By: Mark Nottingham
[Video transcript: https://gist.github.com/mnot/382aca0b23b6bf082116a transcript]
During IETF 93, approximately 170 participants attended a screening of Citizenfour, the movie about Edward Snowden’s revelations and the information that led the IETF to declare such pervasive monitoring as an attack on the Internet itself. The audience, the very people who design and maintain the Internet, watched the movie intently, their eyes glued to the screen; not a laptop was open.
There was also a surprise guest: Edward Snowden via video chat. After a standing ovation, Snowden shared his perspective on the very technology we’re defining—from DNSSEC and DANE to WiFi privacy. Audience questions were answered, and we got a rare insight into both his motivations and the technical capabilities and mindsets of those performing the pervasive monitoring attack.

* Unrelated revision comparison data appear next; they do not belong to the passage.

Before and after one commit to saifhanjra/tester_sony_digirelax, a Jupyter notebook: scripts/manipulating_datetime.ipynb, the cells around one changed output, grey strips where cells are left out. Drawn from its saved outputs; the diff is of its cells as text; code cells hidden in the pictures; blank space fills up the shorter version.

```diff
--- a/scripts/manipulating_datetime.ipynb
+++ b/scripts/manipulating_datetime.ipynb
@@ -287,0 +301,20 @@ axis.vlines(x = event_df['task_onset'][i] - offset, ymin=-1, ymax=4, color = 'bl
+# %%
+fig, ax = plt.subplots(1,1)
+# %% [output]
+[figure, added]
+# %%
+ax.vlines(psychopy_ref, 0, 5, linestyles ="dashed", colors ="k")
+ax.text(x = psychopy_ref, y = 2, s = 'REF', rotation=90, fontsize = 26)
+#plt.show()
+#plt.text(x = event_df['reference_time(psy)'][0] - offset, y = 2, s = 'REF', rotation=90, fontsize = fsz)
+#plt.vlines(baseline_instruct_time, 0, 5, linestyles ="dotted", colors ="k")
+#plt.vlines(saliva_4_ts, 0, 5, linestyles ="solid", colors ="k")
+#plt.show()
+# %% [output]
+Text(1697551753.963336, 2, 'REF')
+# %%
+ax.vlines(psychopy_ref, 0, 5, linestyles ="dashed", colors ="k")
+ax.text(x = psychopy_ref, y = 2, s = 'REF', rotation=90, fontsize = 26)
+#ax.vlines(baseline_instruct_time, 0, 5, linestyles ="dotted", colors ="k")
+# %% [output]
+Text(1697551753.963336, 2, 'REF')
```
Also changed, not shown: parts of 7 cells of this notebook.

Audience members say that they were impressed by the depth of his thinking. Several times he cautioned against making the Internet “anti-NSA” (National Security Administration); instead, he says our focus should be on making the user our primary stakeholder. His statement especially resonated for me because last week when we were discussing the Unsanctioned Web Tracking finding in the TAG (W3C Technical Architecture Group), Tim Berners-Lee exhorted us to design for the Web we want, not just the Web we have today.
A Word about How It Happened
This was not an official IETF event; rather, it was entirely an effort of individuals working within the rules for requesting a room at IETF meetings. When we floated the idea originally, some folks were uninterested; they thought that everyone who wanted to see the movie already had. In fact, we received enough donations to cover the screening and to make a 670 Euro donation to the Courage Foundation(https://couragefound.org/)—a fantastic result.
Thank you to Daniel Kahn Gillmor for arranging the Q&A and to Jake Applebaum and Laura Poitras for facilitating the screening.